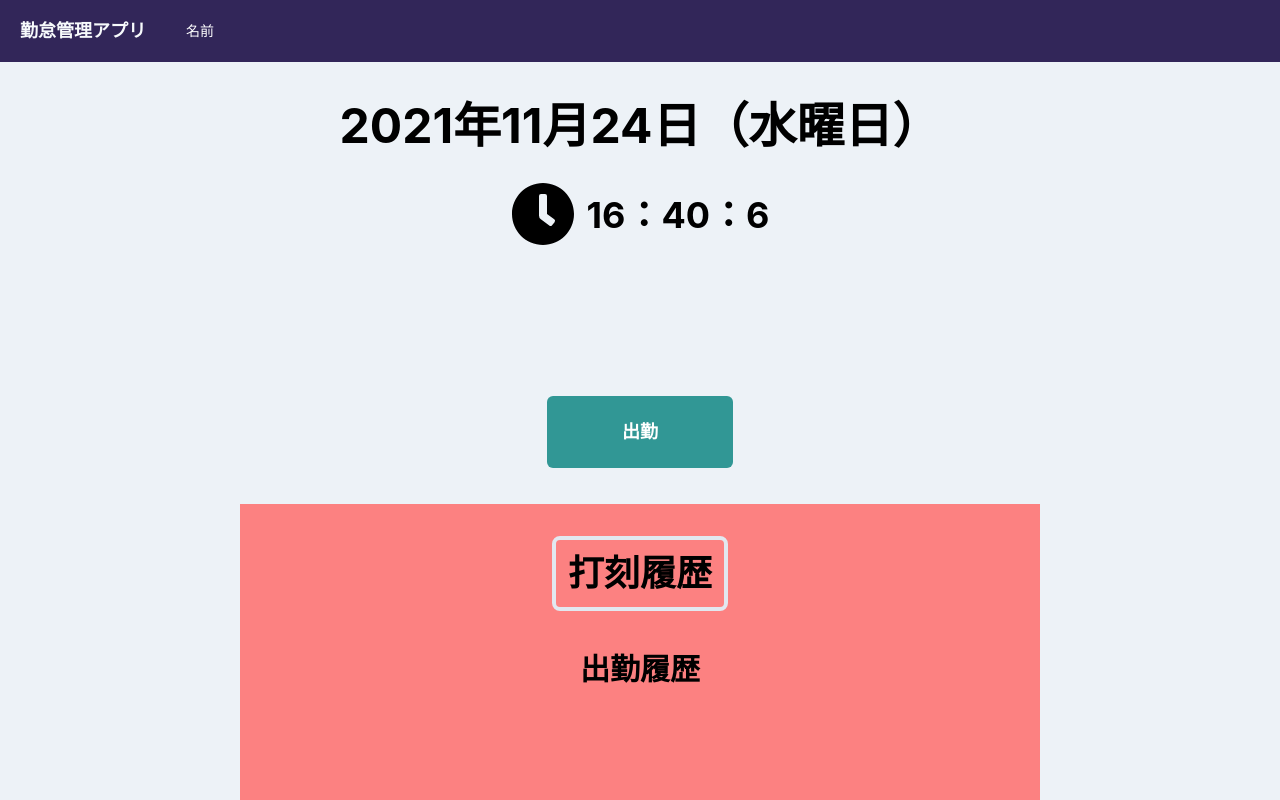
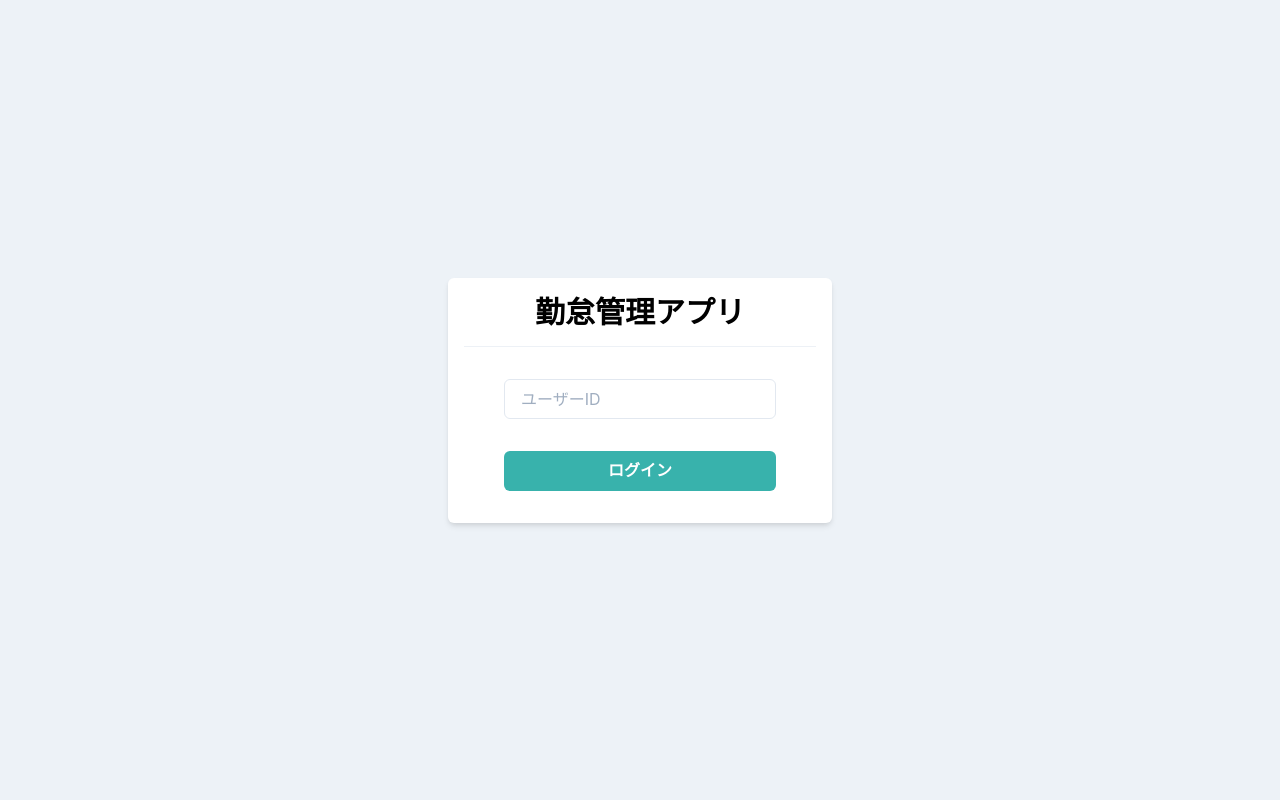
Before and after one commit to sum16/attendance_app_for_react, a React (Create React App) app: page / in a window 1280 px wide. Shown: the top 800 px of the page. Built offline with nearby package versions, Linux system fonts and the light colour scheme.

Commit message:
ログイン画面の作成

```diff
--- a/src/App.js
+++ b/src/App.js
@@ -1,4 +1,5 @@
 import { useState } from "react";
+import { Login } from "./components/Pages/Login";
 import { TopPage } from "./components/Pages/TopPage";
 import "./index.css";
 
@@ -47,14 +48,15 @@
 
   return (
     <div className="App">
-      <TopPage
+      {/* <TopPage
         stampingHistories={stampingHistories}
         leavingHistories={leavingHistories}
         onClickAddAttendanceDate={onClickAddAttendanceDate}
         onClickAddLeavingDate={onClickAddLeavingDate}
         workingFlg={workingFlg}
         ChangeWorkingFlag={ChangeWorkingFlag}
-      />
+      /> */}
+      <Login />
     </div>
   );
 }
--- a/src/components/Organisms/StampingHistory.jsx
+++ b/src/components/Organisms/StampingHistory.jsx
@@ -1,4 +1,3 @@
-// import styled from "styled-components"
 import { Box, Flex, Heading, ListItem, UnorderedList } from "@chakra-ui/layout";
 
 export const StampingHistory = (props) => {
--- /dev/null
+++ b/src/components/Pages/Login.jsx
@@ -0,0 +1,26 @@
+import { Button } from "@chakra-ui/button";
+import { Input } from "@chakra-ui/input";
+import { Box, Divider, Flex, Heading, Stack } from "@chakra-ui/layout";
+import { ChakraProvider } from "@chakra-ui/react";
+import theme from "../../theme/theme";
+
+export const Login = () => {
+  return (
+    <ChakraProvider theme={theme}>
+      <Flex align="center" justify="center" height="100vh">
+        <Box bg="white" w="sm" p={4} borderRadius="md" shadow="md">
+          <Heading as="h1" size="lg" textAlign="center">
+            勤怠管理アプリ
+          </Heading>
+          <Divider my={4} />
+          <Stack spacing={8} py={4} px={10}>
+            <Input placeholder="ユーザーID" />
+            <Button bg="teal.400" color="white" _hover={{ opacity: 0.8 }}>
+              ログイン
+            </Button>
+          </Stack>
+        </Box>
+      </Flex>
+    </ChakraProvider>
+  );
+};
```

• • • • • • •

### DESCRIPTION OF THE TASK
Going through the entries above, report how many lines contain the word "StampingHistory", with no other text.

### RESULT FOR THIS EXERCISE
3